Despite intense patriotism for America, it hurt to come to the conclusion that I could no longer live or fight for my country.
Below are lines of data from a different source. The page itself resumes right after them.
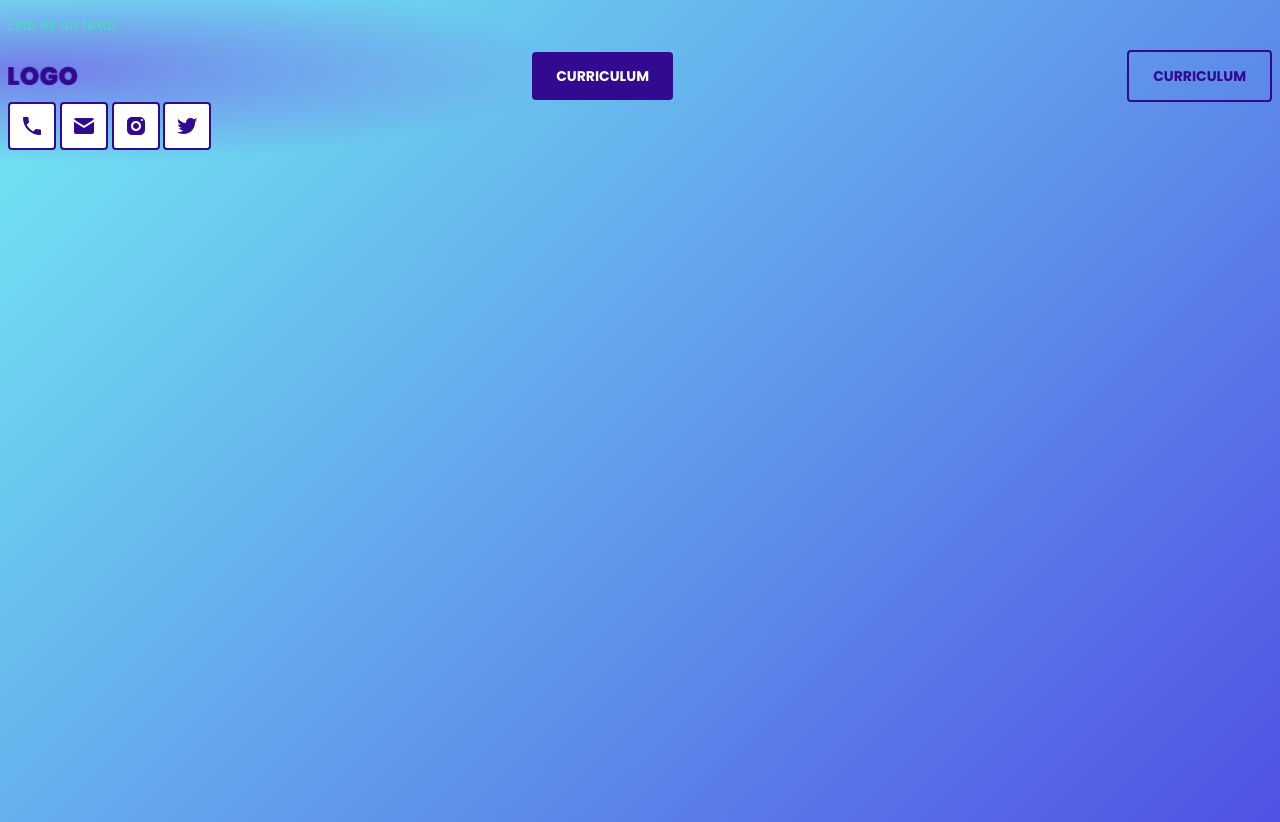
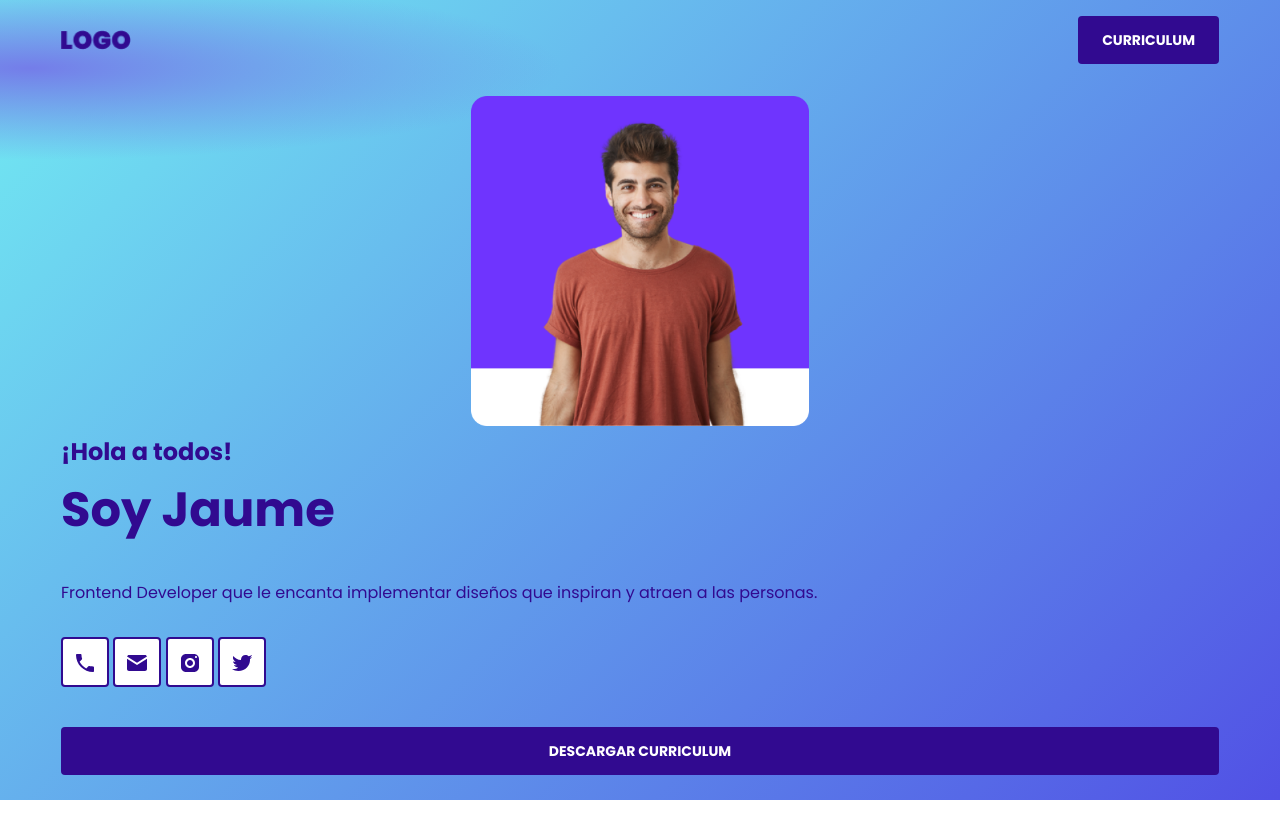
Before and after one commit to yahu39/portafolio-jaume, a plain HTML site: page index.html in a window 1280 px wide. After the commit the page ends 800 px from the top, so only its background shows below. Drawn offline with Linux system fonts and the light colour scheme.

Commit message:
Header y Wrapper

```diff
--- a/css/button.css
+++ b/css/button.css
@@ -9,6 +9,8 @@
   border-radius: 4px;
   text-transform: uppercase;
   border: none;
+  text-decoration: none;
+  text-align: center;
 }
 .button.is-secondary {
   background: unset;
--- a/css/header.css
+++ b/css/header.css
@@ -2,4 +2,5 @@
   display: flex;
   justify-content: space-between;
   align-items: center;
+  block-size: 80px;
 }
--- /dev/null
+++ b/css/hero.css
@@ -0,0 +1,24 @@
+.hero {
+  padding-block-start: 16px;
+}
+.hero-description {
+  display: flex;
+  flex-direction: column;
+  gap: 16px;
+}
+.hero-social {
+  padding-block-end: 24px;
+}
+.hero-image {
+  text-align: center;
+}
+
+.hero h1 {
+  font: var(--headline3);
+  margin: 0;
+}
+/* .hero h1 span:nth-of-type(1) { */
+.hero h1 span:first-child {
+  font: var(--headline5);
+  display: block;
+}
--- a/css/index.css
+++ b/css/index.css
@@ -1,6 +1,9 @@
 @import "./button.css";
 @import "./button-icon.css";
 @import "./header.css";
+@import "./hero.css";
+@import "./wrapper.css";
+
 :root {
   --fontBase: "Poppins", sans-serif;
   --headline1: bold 95px/153.71px var(--fontBase);
@@ -25,6 +28,7 @@
 body {
   background: var(--gradient);
   min-block-size: 100vh;
-  font: var(--body2);
-  color: var(--green);
+  font: var(--body1);
+  color: var(--purple);
+  margin: 0;
 }
--- /dev/null
+++ b/css/wrapper.css
@@ -0,0 +1,6 @@
+.wrapper {
+  max-inline-size: 1158px;
+  padding-inline-start: 16px;
+  padding-inline-end: 16px;
+  margin: auto; /* para centrar elementos de un solo bloque */
+}
--- a/index.html
+++ b/index.html
@@ -14,13 +14,31 @@
     />
   </head>
   <body>
-    <p>Esto es un texto</p>
+    <div class="wrapper">
       <header class="header">
         <img src="./images/LOGO.png" width="70" height="20px" alt="logo" />
         <button class="button">Curriculum</button>
-      <button class="button is-secondary">Curriculum</button>
       </header>
 
+      <section class="hero">
+        <div class="hero-image">
+          <img
+            src="./images/jaume.png"
+            width="338px"
+            height="330px"
+            alt="jaume"
+          />
+        </div>
+        <div class="hero-description">
+          <h1>
+            <span>¡Hola a todos!</span>
+            <span>Soy Jaume</span>
+          </h1>
+          <p>
+            Frontend Developer que le encanta implementar diseños que inspiran y
+            atraen a las personas.
+          </p>
+          <div class="hero-social">
             <a class="button-icon" href="tel:92745328"
               ><img src="./icons/icon-phone.svg" alt="phone"
             /></a>
@@ -33,5 +51,10 @@
             <a class="button-icon" href="tel:92745328"
               ><img src="./icons/icon-twitter_squared.svg" alt="twitter"
             /></a>
+          </div>
+          <a href=""https://asdas.com" class="button">Descargar Curriculum</a>
+        </div>
+      </section>
+    </div>
   </body>
 </html>
```
Also changed, not shown: images/jaume.png (added). Lines whose indentation alone changed are shown as unchanged.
In good faith, I could not call myself a conscientious objector, since there was a nation that I could fight for -- Israel.

There were heartrending talks that I had with my father, who fought for America in the South Pacific in World War II, and an even more difficult dialogue with my grandfather, who fought for America in France in World War I and went on be a proud leader in the American Legion.

Yet they both saw the injustice in Vietnam, and supported the tough decision to leave America rather than to fight for an unjust cause.

What reinforced my decision to choose Israel as a land to live and fight for was what I had learned in high school from a teacher who had been an Israeli army officer who taught us about the Israeli army's code of conscience, which requires an Israeli soldier to disobey an order which the soldier believes is immoral.

Our teacher taught us about the Kfar Kassam case in 1956, when Israeli soldiers opened fire on a truck of Arab workers returning home after curfew, and how every single soldier was convicted for obeying an illegal order to fire and kill unarmed workers.

Unlike Lieutenant Calley and his troops who walked free after their trial for conducting the Mylai massacre in Vietnam, every Israeli soldier at Kfar Kassam paid a heavy price for following what the Israeli court determined to be an immoral order.

Israel is perhaps the only nation to apply the principle of the Nuremberg Trials that you cannot say that "I was only following orders". Indeed, the principles of the Nuremberg Trials have been integrated into the moral code of the Israeli soldier.

And what I do say to my children, speaking as a social worker, a journalist and a father, is that there can be no moral justification to follow an orders issued under the current Israeli government, which again arms a PLO security force that is at war with the state and people of Israel, which cedes key strategic positions to threaten the entire western Negev and coastal plain of Israel, and which forcibly expels thousands of citizens from their private homes and farms.

We as parents must now bear the burden of supporting our children in prison rather than asking them to bear responsibility to follow an immoral order.

When I pondered the possibility of resisting Vietnam 35 years ago, I made a pilgrimage to Walden Pond in Massachusetts, and read the principles of civil disobedience, articulated in the 19th century by Henry David Thoreau, who would not participate in supporting the American war against Mexico.

And when Thoreau was finally imprisoned, the famed American writer Ralph Waldo Emerson came to see his friend in prison.

Emerson then asked his incarcerated friend, "What are you doing in there", to which Thoreau responded, "As a man of conscience, what are you doing out there"?

Avi Bieber and many IDF troops will now suffer the indignity of long jail sentences for refusing an immoral order.

They will be vindicated in their conviction.

Printer friendly version of this article

Return to Contents

Go to the Israel Resource Review homepage

The Israel Resource Review is brought to you by the Israel Resource, a media firm based at the Bet Agron Press Center in Jerusalem, and the Gaza Media Center under the juristdiction of the Palestine Authority.
You can contact us on